Front-end code edit data
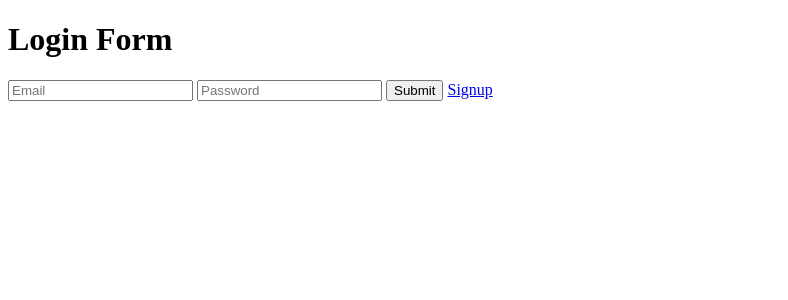
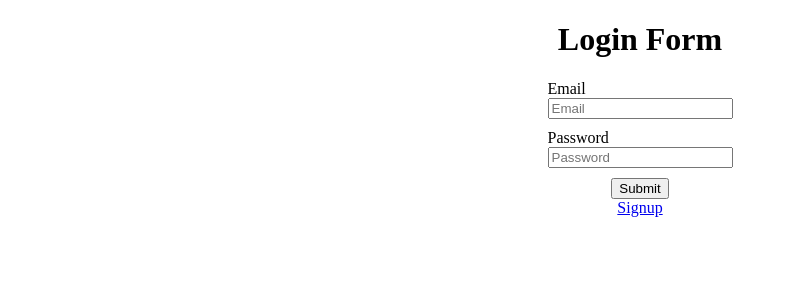
Before and after one commit to valentincgd/Flask_Web_App, a Flask app: template templates/login.html in a window 1280 px wide. Shown: the top 300 px of the page, without its empty margins (0-788 px from the left). Run offline with Flask 2, Linux system fonts and the light colour scheme; the template is opened without the code that fills it, so the values that code supplies are empty.

Commit message:
change css

```diff
--- a/app.py
+++ b/app.py
@@ -1,67 +1,78 @@
-from flask import Flask, render_template_string,render_template, request, session, redirect, url_for
+from flask import Flask, url_for, render_template, request, redirect, session
+import sqlite3
+
+conn = sqlite3.connect("db.sqlite3", check_same_thread=False)
+c = conn.cursor()
+
+app = Flask(__name__)
+app.config["SECRET_KEY"] = "H@McQfTjWnZr4u7x!A%D*G-KaNdRgUkX"
+
+@app.route("/signup", methods=["GET", "POST"])
+def signup():
+    if request.method == "POST":
+        # check if the form is valid
+
+            if not request.form.get("email") or not request.form.get("password") or not request.form.get("username"):
+                return "please fill out all fields"
+
+            # check if email exist in the database
+            exist = c.execute("SELECT * FROM users WHERE email=:email", {"email": request.form.get("email")}).fetchall()
+
+            if len(exist) != 0:
+                return "user already registered"
+
+            # hash the password
+            pwhash = request.form.get("password")
+
+            # insert the row
+            c.execute("INSERT INTO users (email, password) VALUES (:email, :password)", {"email": request.form.get("email"), "password": pwhash})
+            conn.commit()
+
+            # return success
+            return "registered successfully!"
+    else:
+        return render_template("signup.html")
+
+
+@app.route("/login", methods=["GET", "POST"])
+def login():
+
+    if request.method == "POST":
+        # check the form is valid
+        if not request.form.get("email") or not request.form.get("password"):
+            return "please fill out all required fields"
+
+        # check if email exist in the database
+        user = c.execute("SELECT * FROM users WHERE email=:email", {"email": request.form.get("email")}).fetchall()
+
+        if len(user) != 1:
+            return "you didn't register"
+        # check the password is same to password hash
+        pwhash = user[0][1]
+        if pwhash != request.form.get("password"):
+            return "wrong password"
+
+        # login the user using session
+        session["user_id"] = user[0][0]
+
+        # return success
+        return redirect("/")
+
+    else:
+        return render_template("login.html")
+
+@app.route('/')
+def index():
+    if 'user_id' in session:
+        return f'Logged in as {session["user_id"]}'
+    return redirect("/login")
 
 
 
-app=Flask(__name__)
-
-
-
-app.secret_key = 'JaNdRgUkXp2s5v8y/B?E(H+MbPeShVmY'
-app.config["SESSION_PERMANENT"] = False
-app.config["SESSION_TYPE"] = "filesystem"
-
-
-
-@app.route('/',methods=['GET'])
-def get_home():
-    if session['session'] == True:
-        return render_template('home.html')
-    else:
-        return redirect('/error')
-
-
-
-
-@app.route('/login',methods=['GET','POST'])
-def get_login():
-    if request.method == 'GET':
-        print(session['session'])
-        return render_template('login.html')
-    if request.method == 'POST':
-            return redirect('/')
-
-
-
-@app.route('/signup',methods=['GET','POST'])
-def get_signup():
-    if request.method == 'GET':
-        return render_template('signup.html')
-    if request.method == 'POST':
-
-        email = request.form['email']
-        password = request.form['password']
-        username = request.form['username']
-
-
-
-
-
-
-
-
-        session['session'] = username
-
-
-        #ADD DANS LA BDD
-
-        return redirect('/')
-
-
-
-@app.route('/logout',methods=['GET'])
+@app.route("/logout")
 def logout():
-    return redirect('/login')
-
+    session.clear()
+    return redirect(url_for("login"))
 
 
 if __name__=='__main__':
--- /dev/null
+++ b/templates/css/log.css
@@ -0,0 +1,49 @@
+body {
+  padding: 0;
+  margin: 0;
+}
+
+.container {
+  display: -webkit-box;
+  display: -ms-flexbox;
+  display: flex;
+  -webkit-box-orient: vertical;
+  -webkit-box-direction: normal;
+      -ms-flex-direction: column;
+          flex-direction: column;
+  -webkit-box-align: center;
+      -ms-flex-align: center;
+          align-items: center;
+}
+
+.container form {
+  display: -webkit-box;
+  display: -ms-flexbox;
+  display: flex;
+  -webkit-box-orient: vertical;
+  -webkit-box-direction: normal;
+      -ms-flex-direction: column;
+          flex-direction: column;
+  -webkit-box-pack: center;
+      -ms-flex-pack: center;
+          justify-content: center;
+  -webkit-box-align: center;
+      -ms-flex-align: center;
+          align-items: center;
+}
+
+.container form .block {
+  display: -webkit-box;
+  display: -ms-flexbox;
+  display: flex;
+  -webkit-box-orient: vertical;
+  -webkit-box-direction: normal;
+      -ms-flex-direction: column;
+          flex-direction: column;
+  margin-bottom: 10px;
+}
+
+.container form input[type=submit] {
+  margin-bottom: 10px;
+}
+/*# sourceMappingURL=log.css.map */
--- /dev/null
+++ b/templates/css/log.scss
@@ -0,0 +1,24 @@
+body{
+    padding: 0;
+    margin: 0;
+}
+
+.container{
+    display: flex;
+    flex-direction: column;
+    align-items: center;
+    form{
+        display: flex;
+        flex-direction: column;
+        justify-content: center;
+        align-items: center;
+        .block{
+            display: flex;
+            flex-direction: column;
+            margin-bottom: 10px;
+        }
+        input[type=submit]{
+            margin-bottom: 10px;
+        }
+    }
+}
--- a/templates/login.html
+++ b/templates/login.html
@@ -4,16 +4,24 @@
     <meta charset="UTF-8">
     <meta http-equiv="X-UA-Compatible" content="IE=edge">
     <meta name="viewport" content="width=device-width, initial-scale=1.0">
+    <link rel="stylesheet" href="css/log.css">
     <title>Document</title>
 </head>
 <body>
+    <div class="container">
         <h1 class="h1">Login Form</h1>
         <form action="/login" method="POST" class="form-group">
-
+            <div class="block">
+                <label for="email">Email</label>
                 <input type="email" name="email" placeholder="Email">
+            </div>
+            <div class="block">
+                <label for="password">Password</label>
                 <input type="password" name="password" placeholder="Password">
+            </div>
             <button type="submit">Submit</button>
             <a href="/signup">Signup</a>
         </form>
+    </div>
 </body>
 </html>
```
Also changed, not shown: db.sqlite3 (added), 1 other file. Lines whose indentation alone changed are shown as unchanged.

■ Task description: From the first line to the last, output the records exactly without pictures.

■ Exercise result:
Before and after one commit to valentincgd/Flask_Web_App, a Flask app: template templates/login.html in a window 1280 px wide. Shown: the top 300 px of the page, without its empty margins (0-788 px from the left). Run offline with Flask 2, Linux system fonts and the light colour scheme; the template is opened without the code that fills it, so the values that code supplies are empty.

Commit message:
change css

```diff
--- a/app.py
+++ b/app.py
@@ -1,67 +1,78 @@
-from flask import Flask, render_template_string,render_template, request, session, redirect, url_for
+from flask import Flask, url_for, render_template, request, redirect, session
+import sqlite3
+
+conn = sqlite3.connect("db.sqlite3", check_same_thread=False)
+c = conn.cursor()
+
+app = Flask(__name__)
+app.config["SECRET_KEY"] = "H@McQfTjWnZr4u7x!A%D*G-KaNdRgUkX"
+
+@app.route("/signup", methods=["GET", "POST"])
+def signup():
+    if request.method == "POST":
+        # check if the form is valid
+
+            if not request.form.get("email") or not request.form.get("password") or not request.form.get("username"):
+                return "please fill out all fields"
+
+            # check if email exist in the database
+            exist = c.execute("SELECT * FROM users WHERE email=:email", {"email": request.form.get("email")}).fetchall()
+
+            if len(exist) != 0:
+                return "user already registered"
+
+            # hash the password
+            pwhash = request.form.get("password")
+
+            # insert the row
+            c.execute("INSERT INTO users (email, password) VALUES (:email, :password)", {"email": request.form.get("email"), "password": pwhash})
+            conn.commit()
+
+            # return success
+            return "registered successfully!"
+    else:
+        return render_template("signup.html")
+
+
+@app.route("/login", methods=["GET", "POST"])
+def login():
+
+    if request.method == "POST":
+        # check the form is valid
+        if not request.form.get("email") or not request.form.get("password"):
+            return "please fill out all required fields"
+
+        # check if email exist in the database
+        user = c.execute("SELECT * FROM users WHERE email=:email", {"email": request.form.get("email")}).fetchall()
+
+        if len(user) != 1:
+            return "you didn't register"
+        # check the password is same to password hash
+        pwhash = user[0][1]
+        if pwhash != request.form.get("password"):
+            return "wrong password"
+
+        # login the user using session
+        session["user_id"] = user[0][0]
+
+        # return success
+        return redirect("/")
+
+    else:
+        return render_template("login.html")
+
+@app.route('/')
+def index():
+    if 'user_id' in session:
+        return f'Logged in as {session["user_id"]}'
+    return redirect("/login")
 
 
 
-app=Flask(__name__)
-
-
-
-app.secret_key = 'JaNdRgUkXp2s5v8y/B?E(H+MbPeShVmY'
-app.config["SESSION_PERMANENT"] = False
-app.config["SESSION_TYPE"] = "filesystem"
-
-
-
-@app.route('/',methods=['GET'])
-def get_home():
-    if session['session'] == True:
-        return render_template('home.html')
-    else:
-        return redirect('/error')
-
-
-
-
-@app.route('/login',methods=['GET','POST'])
-def get_login():
-    if request.method == 'GET':
-        print(session['session'])
-        return render_template('login.html')
-    if request.method == 'POST':
-            return redirect('/')
-
-
-
-@app.route('/signup',methods=['GET','POST'])
-def get_signup():
-    if request.method == 'GET':
-        return render_template('signup.html')
-    if request.method == 'POST':
-
-        email = request.form['email']
-        password = request.form['password']
-        username = request.form['username']
-
-
-
-
-
-
-
-
-        session['session'] = username
-
-
-        #ADD DANS LA BDD
-
-        return redirect('/')
-
-
-
-@app.route('/logout',methods=['GET'])
+@app.route("/logout")
 def logout():
-    return redirect('/login')
-
+    session.clear()
+    return redirect(url_for("login"))
 
 
 if __name__=='__main__':
--- /dev/null
+++ b/templates/css/log.css
@@ -0,0 +1,49 @@
+body {
+  padding: 0;
+  margin: 0;
+}
+
+.container {
+  display: -webkit-box;
+  display: -ms-flexbox;
+  display: flex;
+  -webkit-box-orient: vertical;
+  -webkit-box-direction: normal;
+      -ms-flex-direction: column;
+          flex-direction: column;
+  -webkit-box-align: center;
+      -ms-flex-align: center;
+          align-items: center;
+}
+
+.container form {
+  display: -webkit-box;
+  display: -ms-flexbox;
+  display: flex;
+  -webkit-box-orient: vertical;
+  -webkit-box-direction: normal;
+      -ms-flex-direction: column;
+          flex-direction: column;
+  -webkit-box-pack: center;
+      -ms-flex-pack: center;
+          justify-content: center;
+  -webkit-box-align: center;
+      -ms-flex-align: center;
+          align-items: center;
+}
+
+.container form .block {
+  display: -webkit-box;
+  display: -ms-flexbox;
+  display: flex;
+  -webkit-box-orient: vertical;
+  -webkit-box-direction: normal;
+      -ms-flex-direction: column;
+          flex-direction: column;
+  margin-bottom: 10px;
+}
+
+.container form input[type=submit] {
+  margin-bottom: 10px;
+}
+/*# sourceMappingURL=log.css.map */
--- /dev/null
+++ b/templates/css/log.scss
@@ -0,0 +1,24 @@
+body{
+    padding: 0;
+    margin: 0;
+}
+
+.container{
+    display: flex;
+    flex-direction: column;
+    align-items: center;
+    form{
+        display: flex;
+        flex-direction: column;
+        justify-content: center;
+        align-items: center;
+        .block{
+            display: flex;
+            flex-direction: column;
+            margin-bottom: 10px;
+        }
+        input[type=submit]{
+            margin-bottom: 10px;
+        }
+    }
+}
--- a/templates/login.html
+++ b/templates/login.html
@@ -4,16 +4,24 @@
     <meta charset="UTF-8">
     <meta http-equiv="X-UA-Compatible" content="IE=edge">
     <meta name="viewport" content="width=device-width, initial-scale=1.0">
+    <link rel="stylesheet" href="css/log.css">
     <title>Document</title>
 </head>
 <body>
+    <div class="container">
         <h1 class="h1">Login Form</h1>
         <form action="/login" method="POST" class="form-group">
-
+            <div class="block">
+                <label for="email">Email</label>
                 <input type="email" name="email" placeholder="Email">
+            </div>
+            <div class="block">
+                <label for="password">Password</label>
                 <input type="password" name="password" placeholder="Password">
+            </div>
             <button type="submit">Submit</button>
             <a href="/signup">Signup</a>
         </form>
+    </div>
 </body>
 </html>
```
Also changed, not shown: db.sqlite3 (added), 1 other file. Lines whose indentation alone changed are shown as unchanged.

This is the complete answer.